 Luce, Edward, In Spite of the Gods: The Strange Rise of Modern India, Little, Brown, 2006.
 Shirk, China: Fragile Superpower, 153.
 Callahan, China: Pessoptimist Nation, 9.
 Friedman, Anti Imperialism in Chinese Foreign Policy, 95.
 Gries, China’s New Nationalism, 1-4.
 Mosher, Hegemon, 14.
Callahan , China: Pessoptimist Nation, 42.
Gries, Peter, China’s New Nationalism, 24, 131.
 Ibid, 42.
 Kynge, China Shakes the World, 204.
 Ibid, 204.
 Marr, Andrew, A History of the World, BBC, 1996, 38.
 Callahan, China: Pessoptimist Nation, 9.
 Ibid, 196.
 Ibid, 74.
 Nye, Jr. Joseph S, The Future of Power, Public Affairs, 2011, 184-6.
 Shambaugh, David,(Ed.), China Goes Global: The Partial Power, Oxford University Press, 2013, 1-13.
 Callahan, China: Pessoptimist Nation, 197.
 Gries, China’s New Nationalism, 10.
 Ibid, 185.

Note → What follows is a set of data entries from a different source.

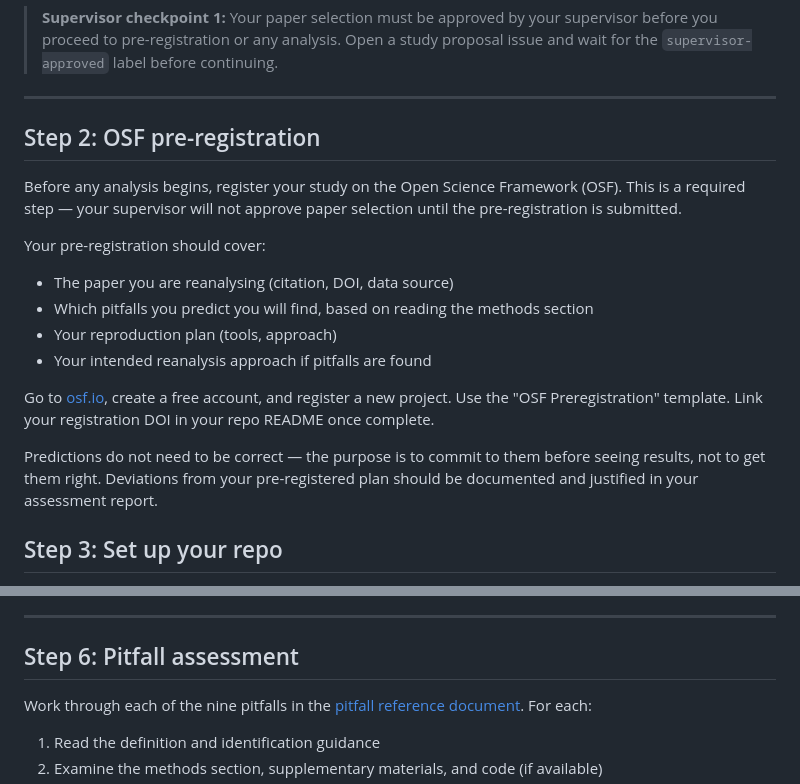
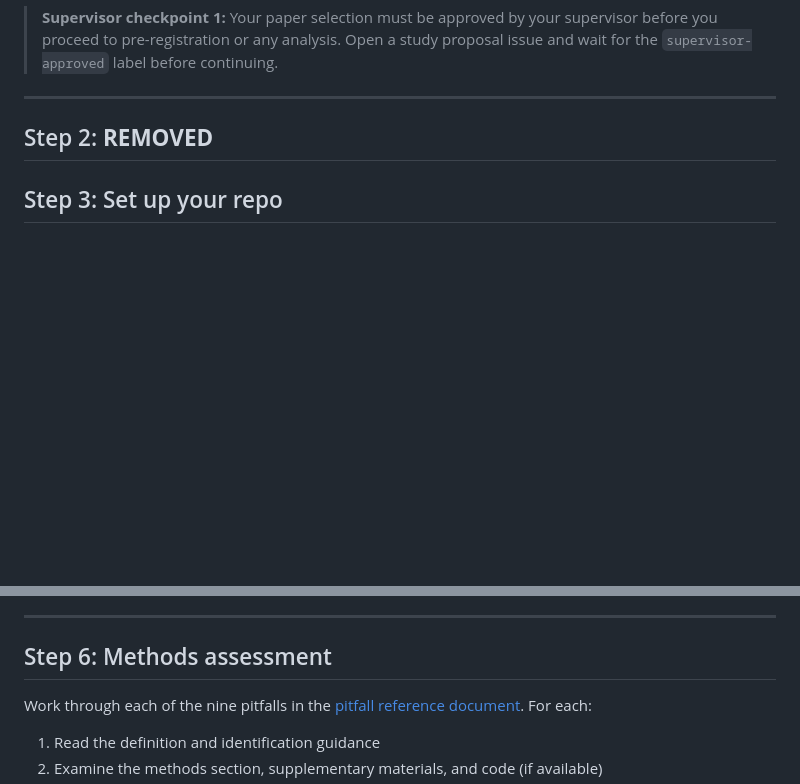
Before and after one commit to open-omics-ml/open-omics-ml, a Markdown page: docs/student-guide.md, 2 parts joined by grey strips. Rendered like a GitHub page; blank space fills up the shorter version.

```diff
--- a/docs/student-guide.md
+++ b/docs/student-guide.md
@@ -65,19 +65,7 @@ If you are unsure whether your paper qualifies, open an issue in the central `op
 
 ---
 
-## Step 2: OSF pre-registration
-
-Before any analysis begins, register your study on the Open Science Framework (OSF). This is a required step — your supervisor will not approve paper selection until the pre-registration is submitted.
-
-Your pre-registration should cover:
-- The paper you are reanalysing (citation, DOI, data source)
-- Which pitfalls you predict you will find, based on reading the methods section
-- Your reproduction plan (tools, approach)
-- Your intended reanalysis approach if pitfalls are found
-
-Go to [osf.io](https://osf.io), create a free account, and register a new project. Use the "OSF Preregistration" template. Link your registration DOI in your repo README once complete.
-
-Predictions do not need to be correct — the purpose is to commit to them before seeing results, not to get them right. Deviations from your pre-registered plan should be documented and justified in your assessment report.
+## Step 2: **REMOVED**
 
 ## Step 3: Set up your repo
 
@@ -148,7 +136,7 @@ If not reproduced, diagnose why before proceeding. Common causes:
 
 ---
 
-## Step 6: Pitfall assessment
+## Step 6: Methods assessment
 
 Work through each of the nine pitfalls in the [pitfall reference document](pitfall-reference.md). For each:
 
```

 Swaine, Micheal D. And Tellis, Ahsley J., Interpreting China’s Grand Strategy: Past, Present and Future, RAND,
 Nye, Jr. Joseph S, Soft Power: The Means to Success In World Politics, Public Affairs, 2004.
 Ikenberry, John, G., Liberal Leviathan: The Origins, Crises, and Transformation of the American World Order, Princeton University Press, 2011.